▸ Problem to solve
The answer must be every line of the records below that holds the word "case".

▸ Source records
*****

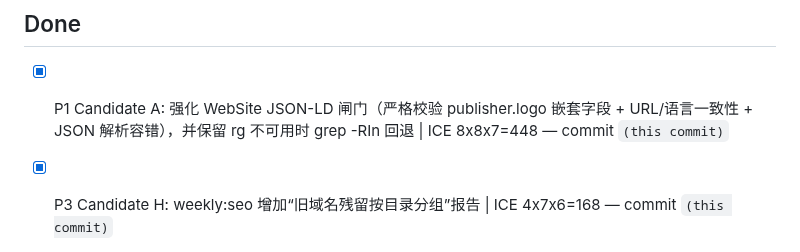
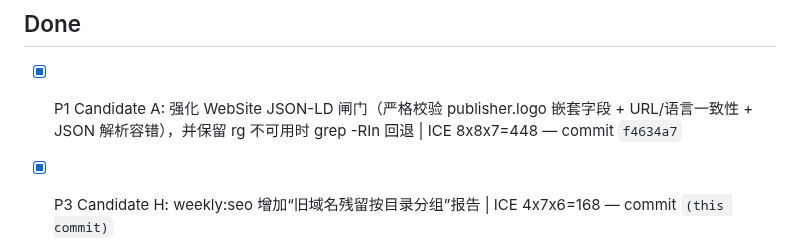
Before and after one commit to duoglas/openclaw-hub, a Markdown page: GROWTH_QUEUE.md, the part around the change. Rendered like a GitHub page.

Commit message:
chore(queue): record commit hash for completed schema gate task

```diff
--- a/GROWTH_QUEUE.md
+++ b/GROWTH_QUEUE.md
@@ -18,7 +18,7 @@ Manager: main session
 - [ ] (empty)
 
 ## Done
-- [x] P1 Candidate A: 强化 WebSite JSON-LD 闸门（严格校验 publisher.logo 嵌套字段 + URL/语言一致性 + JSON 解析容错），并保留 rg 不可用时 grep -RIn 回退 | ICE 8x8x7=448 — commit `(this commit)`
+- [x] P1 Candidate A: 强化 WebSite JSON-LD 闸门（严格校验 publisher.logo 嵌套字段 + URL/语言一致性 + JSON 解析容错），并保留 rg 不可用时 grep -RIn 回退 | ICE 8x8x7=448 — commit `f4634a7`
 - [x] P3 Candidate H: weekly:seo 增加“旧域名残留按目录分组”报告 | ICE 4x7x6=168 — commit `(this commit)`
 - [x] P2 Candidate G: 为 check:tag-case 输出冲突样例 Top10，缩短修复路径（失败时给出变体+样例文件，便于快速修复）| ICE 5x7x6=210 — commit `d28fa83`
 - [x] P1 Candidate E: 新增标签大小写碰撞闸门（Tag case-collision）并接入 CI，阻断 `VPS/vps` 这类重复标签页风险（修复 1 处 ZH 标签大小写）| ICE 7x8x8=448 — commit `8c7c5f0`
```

*****

▸ Your solution
 - [x] P2 Candidate G: 为 check:tag-case 输出冲突样例 Top10，缩短修复路径（失败时给出变体+样例文件，便于快速修复）| ICE 5x7x6=210 — commit `d28fa83`
 - [x] P1 Candidate E: 新增标签大小写碰撞闸门（Tag case-collision）并接入 CI，阻断 `VPS/vps` 这类重复标签页风险（修复 1 处 ZH 标签大小写）| ICE 7x8x8=448 — commit `8c7c5f0`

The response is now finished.